How soon country people forget. When they fall in love with a city it is forever, and it is like forever. As though there never was a time when they didn’t love it. The minute they arrive at the train station or get off the ferry and glimpse the wide streets and the wasteful lamps lighting them, they know they are born for it. There, in a city, they are not so much new as themselves: their stronger, riskier selves.
You need intelligence, and you need to look. You need a gaze, a wide gaze, penetrating and roving — that’s what’s useful for art.
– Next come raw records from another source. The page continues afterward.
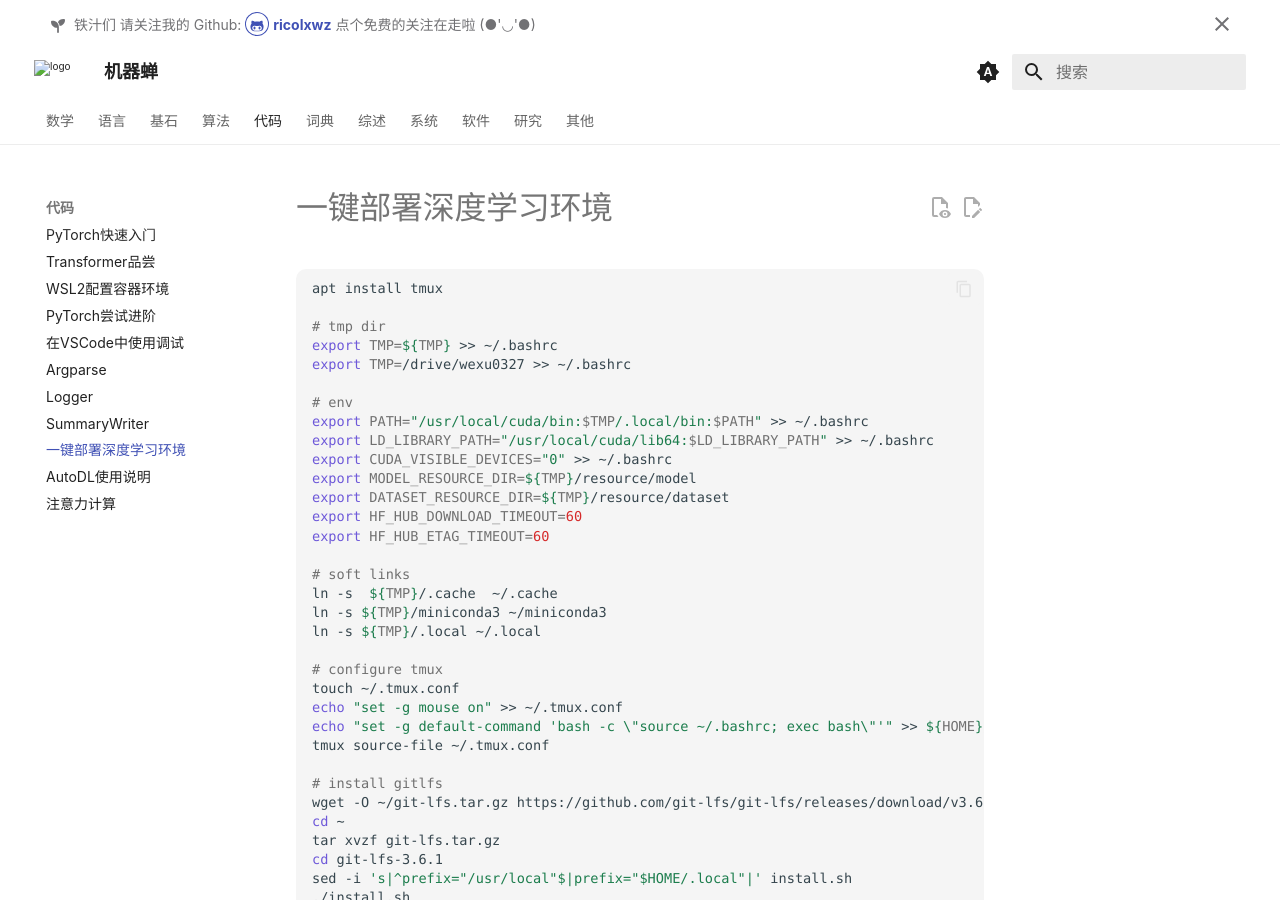
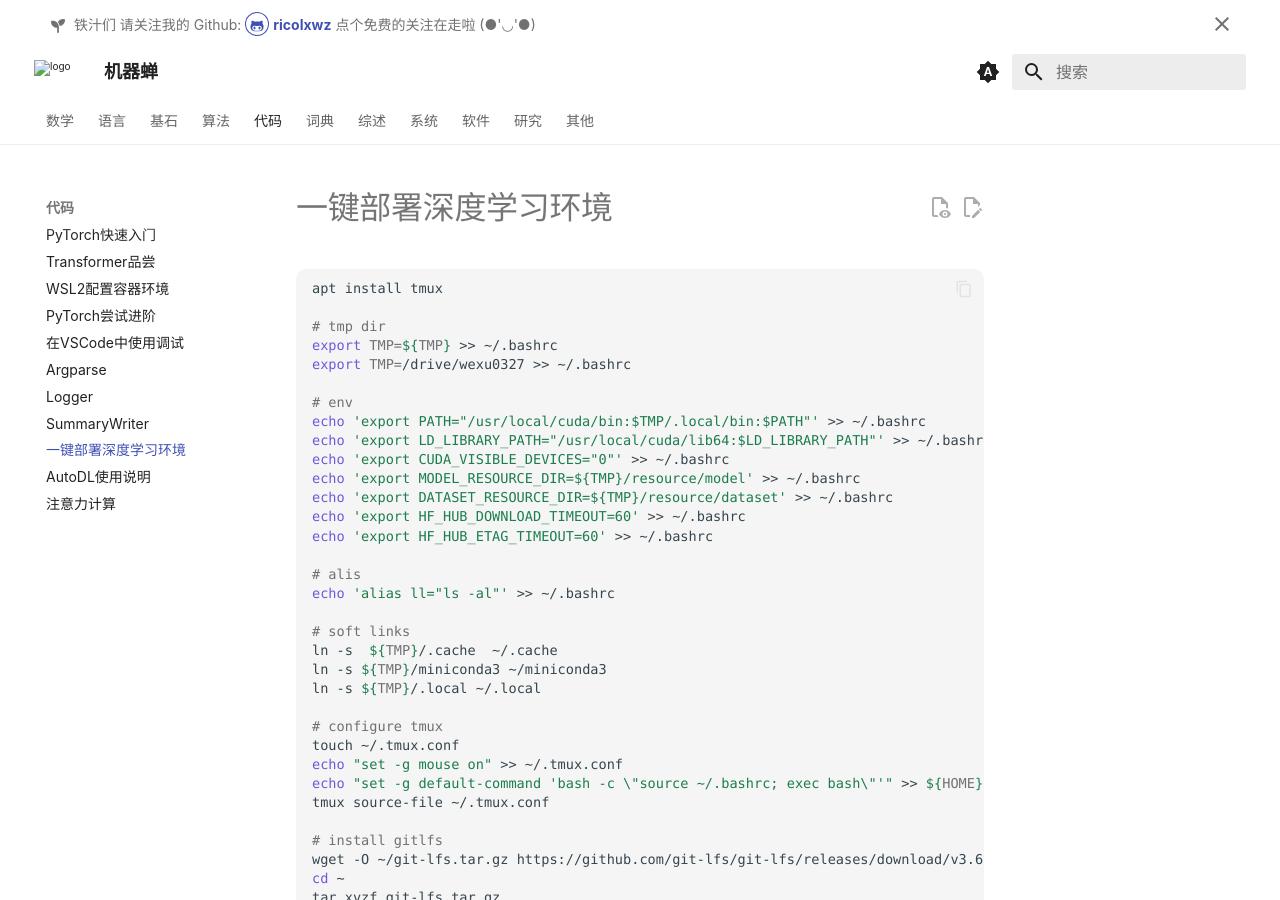
Before and after one commit to ricolxwz/note, an MkDocs documentation site: the page built from docs/code/deploy-dl-env.md, in a window 1280 px wide and 900 px high. Built offline with MkDocs 1.6.1 and Material for MkDocs 9.7.7, drawn with Linux system fonts in a browser that asks for light colours; some web fonts are replaced; comment, search, counter and statistics services are not loaded; a style sheet for code colours, icons or effects is not loaded.

Commit message:
docs: update deploy-dl-env.md

```diff
--- a/docs/code/deploy-dl-env.md
+++ b/docs/code/deploy-dl-env.md
@@ -11,13 +11,16 @@ export TMP=${TMP} >> ~/.bashrc
 export TMP=/drive/wexu0327 >> ~/.bashrc
 
 # env
-export PATH="/usr/local/cuda/bin:$TMP/.local/bin:$PATH" >> ~/.bashrc
-export LD_LIBRARY_PATH="/usr/local/cuda/lib64:$LD_LIBRARY_PATH" >> ~/.bashrc
-export CUDA_VISIBLE_DEVICES="0" >> ~/.bashrc
-export MODEL_RESOURCE_DIR=${TMP}/resource/model
-export DATASET_RESOURCE_DIR=${TMP}/resource/dataset
-export HF_HUB_DOWNLOAD_TIMEOUT=60
-export HF_HUB_ETAG_TIMEOUT=60
+echo 'export PATH="/usr/local/cuda/bin:$TMP/.local/bin:$PATH"' >> ~/.bashrc
+echo 'export LD_LIBRARY_PATH="/usr/local/cuda/lib64:$LD_LIBRARY_PATH"' >> ~/.bashrc
+echo 'export CUDA_VISIBLE_DEVICES="0"' >> ~/.bashrc
+echo 'export MODEL_RESOURCE_DIR=${TMP}/resource/model' >> ~/.bashrc
+echo 'export DATASET_RESOURCE_DIR=${TMP}/resource/dataset' >> ~/.bashrc
+echo 'export HF_HUB_DOWNLOAD_TIMEOUT=60' >> ~/.bashrc
+echo 'export HF_HUB_ETAG_TIMEOUT=60' >> ~/.bashrc
+
+# alis
+echo 'alias ll="ls -al"' >> ~/.bashrc
 
 # soft links
 ln -s  ${TMP}/.cache  ~/.cache
```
At some point in life the world’s beauty becomes enough. You don’t need to photograph, paint or even remember it. It is enough. No record of it needs to be kept and you don’t need someone to share it with or tell it to. When that happens — that letting go — you let go because you can.
Women’s rights is not only an abstraction, a cause; it is also a personal affair. It is not only about “us”; it is also about me and you. Just the two of us.
If you surrendered to the air, you could ride it.
What difference do it make if the thing you scared of is real or not?
There is really nothing more to say — except why. But since why is difficult to handle, one must take refuge in how.
Here is the house. It is green and white. It has a red door. It is very pretty.
Pretty woman, he thought. Pretty little black-skinned woman. Who wanted to kill for love, die for love. The pride, the conceit of these doormat women amazed him. They were always women who had been spoiled children. Whose whims had been taken seriously by adults and who grew up to be the stingiest, greediest people on earth and out of their stinginess grew their stingy little love that ate everything in sight. They could not believe or accept the fact that they were unloved; they believed that the world itself was off balance when it appeared as though they were not loved. Why did they think they were so lovable? Why did they think their brand of love was better than, or even as good as, anybody else’s? But they did. And they loved their love so much they would kill anybody who got in its way.
If there’s a book you really want to read, but it hasn’t been written yet, then you must write it.
This quote is attributed / unsourced.